Fortunately, that headliner is Rachel Brosnahan in the title role, and she remains sensational as the 1950s housewife who, in season one, discovered a knack for stand-up comedy, even inspiring real-life legend Lenny Bruce (Luke Kirby, seen too sparingly in the episodes previewed) to take her under his wing.
While season two continues her progression, it also seems to magnify the shortcomings of a first season that -- while loaded with wit, Jewish cultural specificity and Rat Pack-era atmosphere, down to the production design and period songs -- managed to be good and yet somehow, almost instantly overrated.
Part of that has to do with series creator Amy Sherman-Palladino's rat-a-tat dialogue, a longstanding hallmark of her shows (see "Gilmore Girls" and its Netflix revival) that, frankly, is either your cup of tea or isn't. The main issue here is that everyone speaks in roughly the same voice, making the characters less distinctive or believable than simply conspicuous proxies for the writer.

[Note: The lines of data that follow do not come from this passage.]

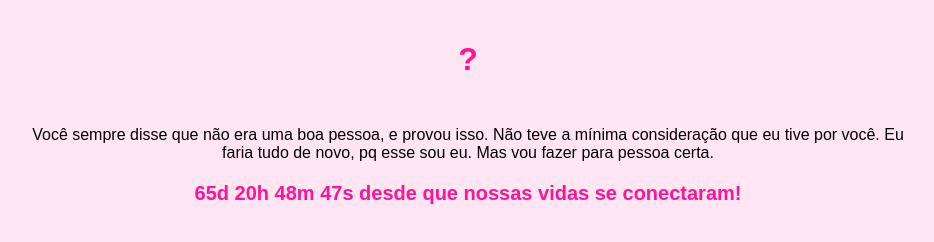
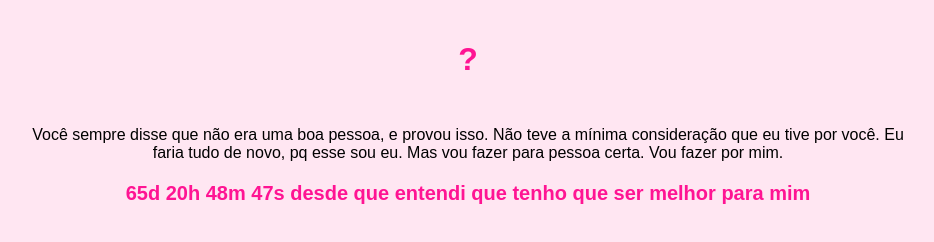
Before and after one commit to Meneguel01/Stezinha, a plain HTML site: page index.html in a window 1280 px wide. Shown: the whole page, without its empty margins (172-1106 px from the left). Drawn offline with Linux system fonts and the light colour scheme.

Commit message:
Update index.html

```diff
--- a/index.html
+++ b/index.html
@@ -1,4 +1,4 @@
-<!DOCTYPE html>
+ <!DOCTYPE html>
 <html lang="pt">
 <head>
     <meta charset="UTF-8">
@@ -47,7 +47,7 @@
     <h1>?</h1>
     <div class="container">
         <div class="column">
-            <p> Você sempre disse que não era uma boa pessoa, e provou isso. Não teve a mínima consideração que eu tive por você. Eu faria tudo de novo, pq esse sou eu. Mas vou fazer para pessoa certa.</p>
+            <p> Você sempre disse que não era uma boa pessoa, e provou isso. Não teve a mínima consideração que eu tive por você. Eu faria tudo de novo, pq esse sou eu. Mas vou fazer para pessoa certa. Vou fazer por mim.</p>
             <div class="counter" id="contador"></div>
         </div>
     </div>
@@ -62,7 +62,7 @@
             let minutos = Math.floor((diferenca % (1000 * 60 * 60)) / (1000 * 60));
             let segundos = Math.floor((diferenca % (1000 * 60)) / 1000);
 
-            document.getElementById("contador").innerHTML = `${dias}d ${horas}h ${minutos}m ${segundos}s desde que nossas vidas se conectaram!`;
+            document.getElementById("contador").innerHTML = `${dias}d ${horas}h ${minutos}m ${segundos}s desde que entendi que tenho que ser melhor para mim`;
         }
         setInterval(atualizarContador, 1000);
         atualizarContador();
```
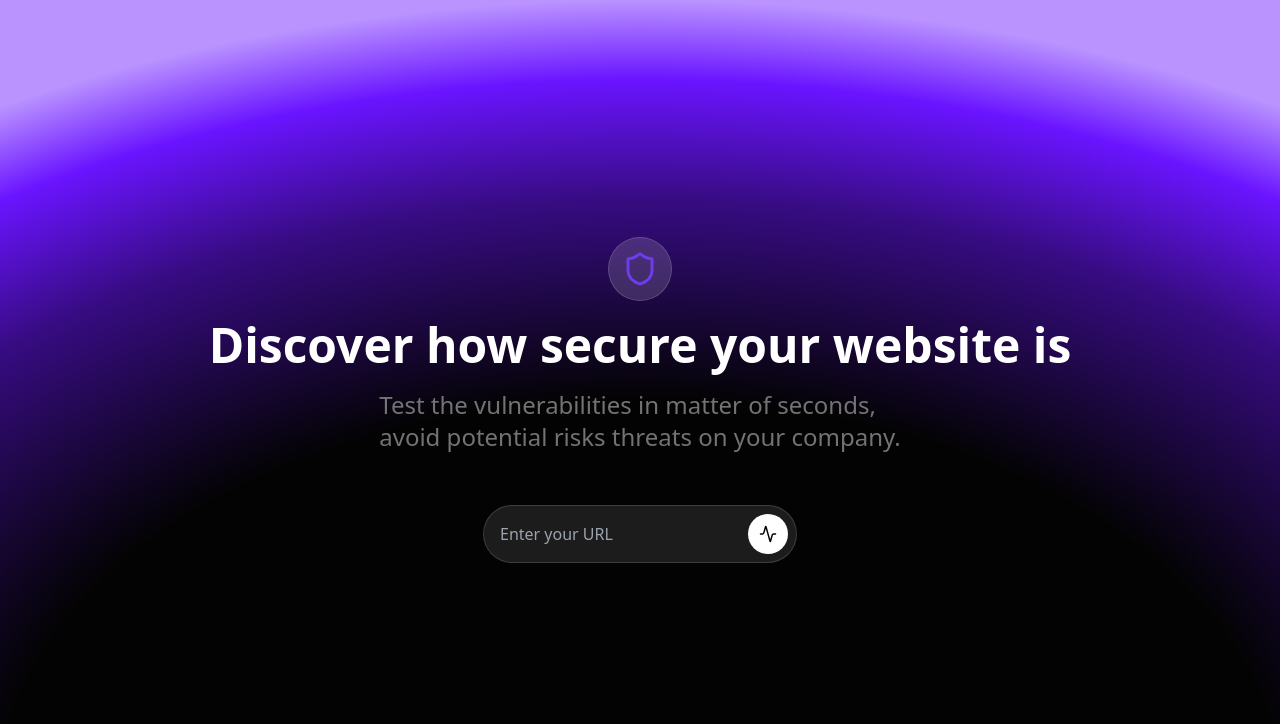
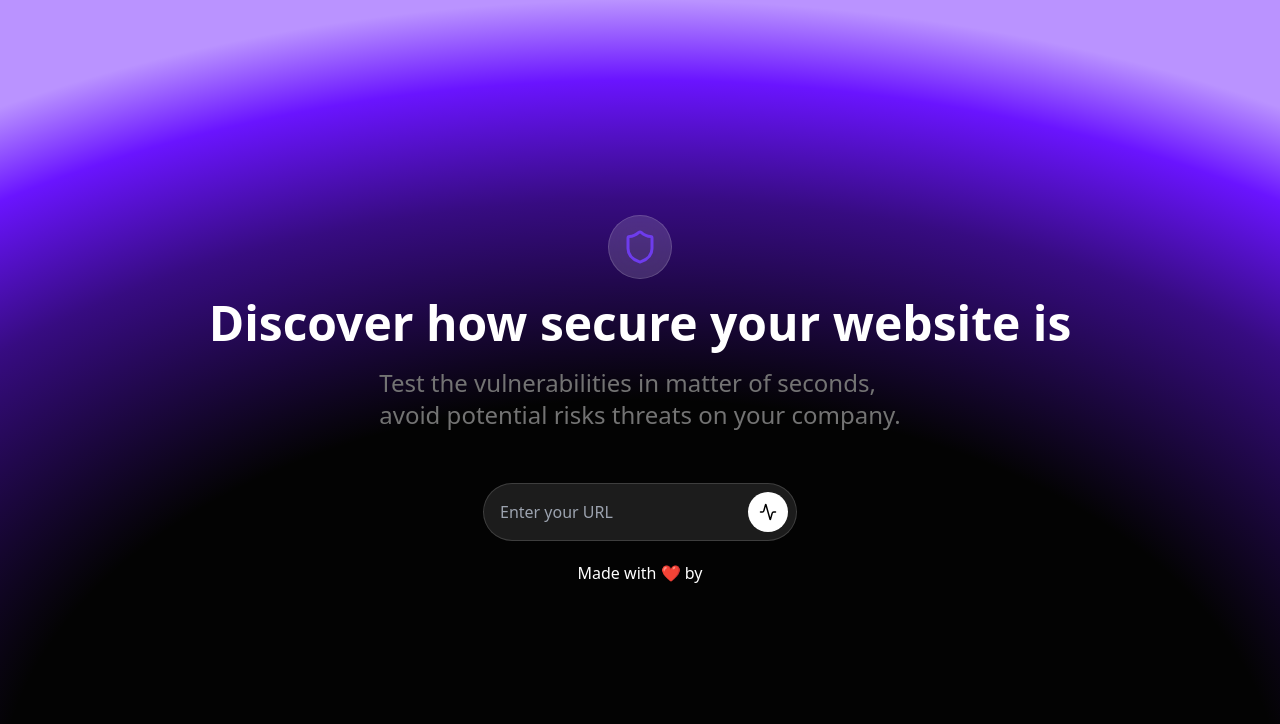
Before and after one commit to TugdualDek/projet-secu-logicielle, a Next.js app in the folder frontend/: page / in a window 1280 px wide. Shown: the top 724 px of the page. Built offline with nearby package versions, Linux system fonts and the light colour scheme.

Commit message:
Transparent section at the bottom of the gradient for transition

```diff
--- a/frontend/src/app/page.js
+++ b/frontend/src/app/page.js
@@ -4,7 +4,7 @@ import GradientBackground from '@/components/gradient-background';
 
 export default function Home() {
 	return (
-		<div className='w-full h-screen relative overflow-hidden'>
+		<div className='w-full h-screen relative'>
 			<div className="absolute z-20 w-full h-full flex flex-1 flex-col items-center justify-center gap-5">
 				<div className='h-16 w-16 flex items-center justify-center bg-white/15 backdrop-blur-md rounded-full border border-white/15 text-[#6E3CEC]'>
 					<Shield size={36}  />
@@ -18,6 +18,9 @@ export default function Home() {
 						<Activity size={18} />
 					</button>
 				</div>
+				<div>
+					Made with ❤️ by
+				</div>
 			</div>
 			<GradientBackground />
 		</div>
--- a/frontend/src/components/gradient-background.jsx
+++ b/frontend/src/components/gradient-background.jsx
@@ -1,7 +1,8 @@
 const GradientBackground = () => {
     return (
-        <div className="absolute z-10 inset-0 h-[100vh] backdrop-blur-[100px] bg-[#ffffff03]">
-            <div className="h-full bg-[radial-gradient(ellipse_100%_100%_at_bottom,rgba(0,0,0,0)_50%,rgba(106,20,255,0.5)_75%,#6A14FF_90%,#BA93FF_100%)]" />
+        <div className="absolute z-10 inset-0 backdrop-blur-[100px] bg-[#ffffff03]">
+            <div className="h-screen bg-[radial-gradient(ellipse_100%_100%_at_bottom,rgba(0,0,0,0)_50%,rgba(106,20,255,0.5)_75%,#6A14FF_90%,#BA93FF_100%)]" />
+            <div className="h-screen" />
         </div>
     );
 }
```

Sherman-Palladino still produces plenty of funny lines, from a wedding toast gone horribly wrong to a character announcing in a loud voice "Did you bring the bag of money we use to bribe people?" at a bank. Brosnahan's Midge takes a day job (amusingly, as a switchboard operator), visits the Catskills -- where Zachary Levi is introduced as a new character -- and keeps honing her act, despite the rampant and casual misogyny she encounters amid stand-up's male-dominated formative years.
The interludes involving the personalities around Midge, however, largely prove to be distracting detours, beginning with an unexpected sojourn to Paris. Even the terrific casting -- including Tony Shalhoub and Marin Hinkle as Midge's parents, Alex Borstein as her manager and Kevin Pollak as her father-in-law -- is challenged by the broadness of their arcs.
Amazon, obviously, has already scored fabulously with all the awards recognition, and "Mrs. Maisel" has plenty of room to operate as the narrative finishes out the Eisenhower years.
Season two doesn't deviate much from the established routine, meaning those who wholeheartedly embraced the show initially should still find a lot to like. For others more unmoved by its charms, the choice is to accept "Mrs. Maisel" on its terms, or politely wish that the series and its fans have a long and happy life together.
"The Marvelous Mrs. Maisel" premieres Dec. 5 on Amazon.